County Kerry councillors are to be asked to back a motion supporting equal marriage, at its next meeting.

The motion was tabled by Labour Councillor, Gillian Wharton-Slattery, after she was approached by members of the gay community, asking why the motion had not been passed yet.

“They talked to me about how other councils had tabled and passed similar motions… And they asked why it hadn’t been done here too”, she told the Journal.

Ms Wharton-Slattery is fearful that councillors will break from the party line, despite support from the majority of political parties.

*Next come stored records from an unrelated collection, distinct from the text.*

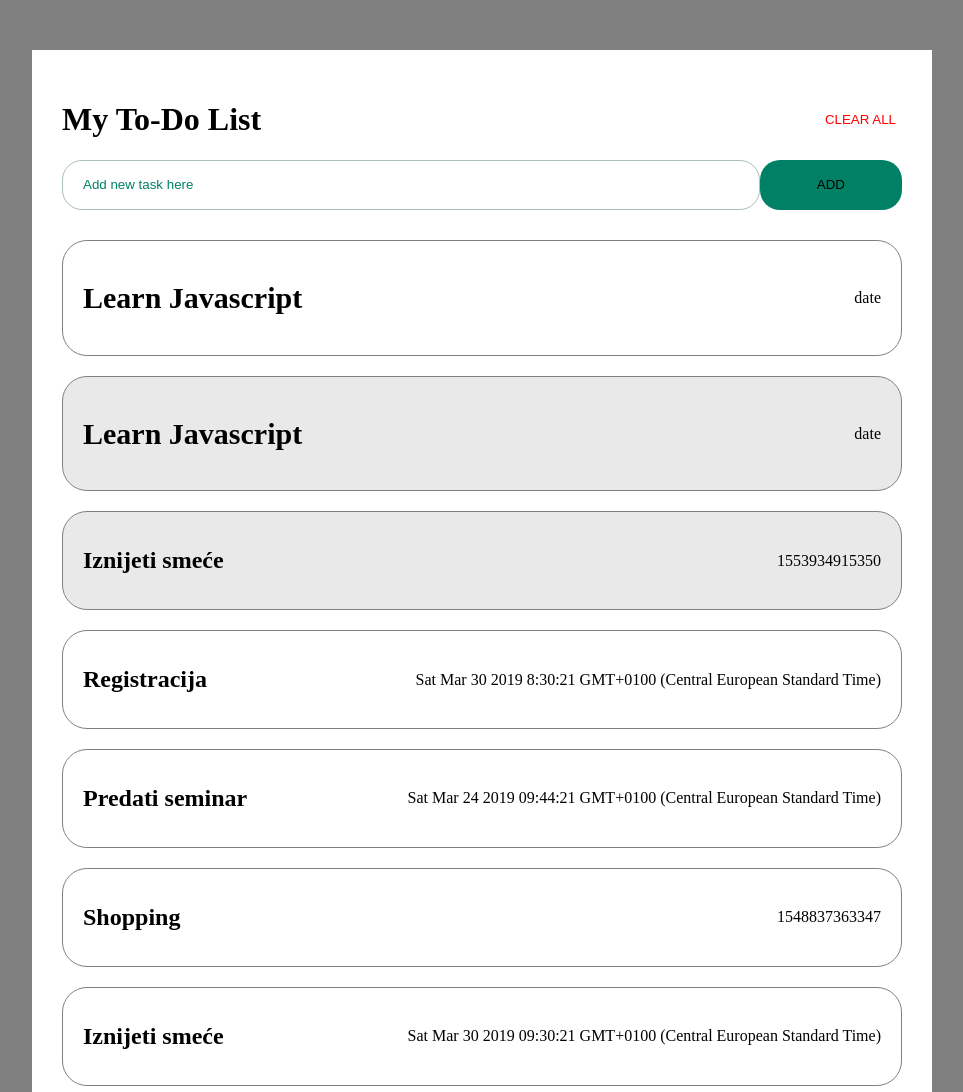
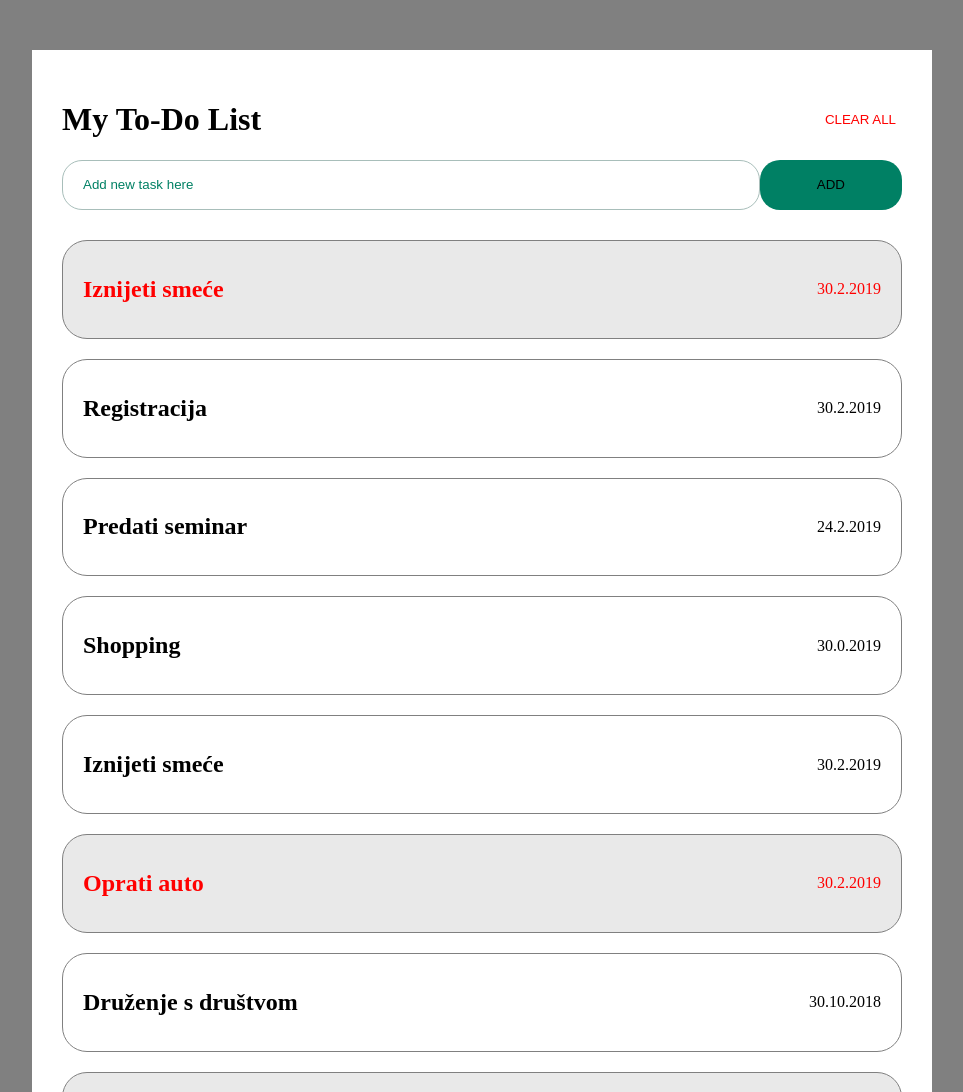
Before and after one commit to markostj/dm-stranica2, a website: page index.html in a window 1280 px wide. Shown: the top 1092 px of the page, without its empty margins (158-1121 px from the left). Drawn offline with Linux system fonts and the light colour scheme.

Commit message:
function realDate added for full date

```diff
--- a/index.html
+++ b/index.html
@@ -24,15 +24,7 @@
         </button>
       </section>
       <div id="js-list" class="list">
-        <div class="item">
-          <h2 class="item__title">Learn Javascript</h2>
-          <p class="item__date">date</p>
         </div>
-        <div class="item item-finished">
-            <h2 class="item__title">Learn Javascript</h2>
-            <p class="item__date">date</p>
-          </div>
-      </div>
     </main>
     <footer class="footer"></footer>
   </body>
--- a/main.js
+++ b/main.js
@@ -1,7 +1,6 @@
-
     function getJSON(filePath, callback) {
       fetch(filePath)
-      .then(file => file.json())     //ucitat tu datoteku i pretvorit ce string u javascript objekt
+        .then(file => file.json())  //ucitat tu datoteku i pretvorit ce string u javascript objekt
         .then(json => {
           if (callback && typeof callback === 'function') {
             callback(json);
@@ -10,12 +9,12 @@
         .catch(error => console.log(error));
     }
 
-  function renderTodoCards(todoList) {     //todoList je obraden json file
+    function renderTodoCards(todoList) {       //todoList je obraden json file
       const listElement = document.getElementById('js-list');
       const { todos } = todoList;
 
       todos.forEach(item => {
-      listElement.innerHTML += renderToDoItem(item);
+        listElement.innerHTML += renderToDoItem(item);  // imeNeko.innerHTML ubacivanje
       });
     }
 
@@ -24,8 +23,11 @@
 
       return `<div class="${completed ? 'item item-finished' : 'item'}">
         <h2 class="item-title">${title}</h2>
-      <p class="item-date">${date}</p>
+        <p class="item-date">${realDate(date)}</p>
       </div>`;
     }
 
-    //imeNeko.innerHTML dodavanje
+function realDate(date){
+  const dateObj = new Date(date);
+  return `${dateObj.getDate(date)}.${dateObj.getMonth(date)}.${dateObj.getFullYear(date)}`
+   }
--- a/style.css
+++ b/style.css
@@ -74,4 +74,5 @@ html {
 }
 .item-finished {
   background-color: #e9e9e9;
+  color:red;
 }
```
Also changed, not shown: 1 other file. Lines whose indentation alone changed are shown as unchanged.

“It is an individual choice at the end of the day. I haven’t lobbied fellow councillors as I will let the democratic process exist in the chamber. People will make up their own minds. I have a sneaky feeling it could be in trouble getting through.”

She did say, however that she would remain “cautiously hopeful” that it would pass.

“I would be delighted for the 5.5 per cent of the population of Kerry that are gay for the motion to go through. We will have marriage equality eventually in this country. It would be nice to see what different councillors have to say on the matter.”

The vote is to be taken on Monday afternoon.

One councillor, Danny Healy-Rae, told the Irish Examiner that he would vote against the motion on Monday, because he had “serious concerns” about gay couples adoption children.

“I’m not against gay people, or anything like that. That’s their business, but I would be very worried in regard to adoption. If adoption was out of it, it would be a different story altogether,’’ he said.

The first council to carry the motion, back in July 2012, was Cork City Council. Dublic City Council, Fingal County Council and Waterford City Council followed shortly afterwards.

Some senior politicians have spoken in favour of introducing equal marriage. A referendum would be required in order to introduce the legislation.

In November, the Irish deputy prime minister (Tánaiste) Eamon Gilmore said he would like to see a referendum on same-sex marriage “as soon as possible”.

The Irish Central Statistics Office last year reported the number of gay couples entering into civil partnerships had dropped by a third since its introduction in 2011.

Back in January, Ireland’s Equality Tribunal, ordered a credit union to pay €24,000 (£20,190) towards an employee as a result of discrimination and victimisation on the basis of their sexual orientation.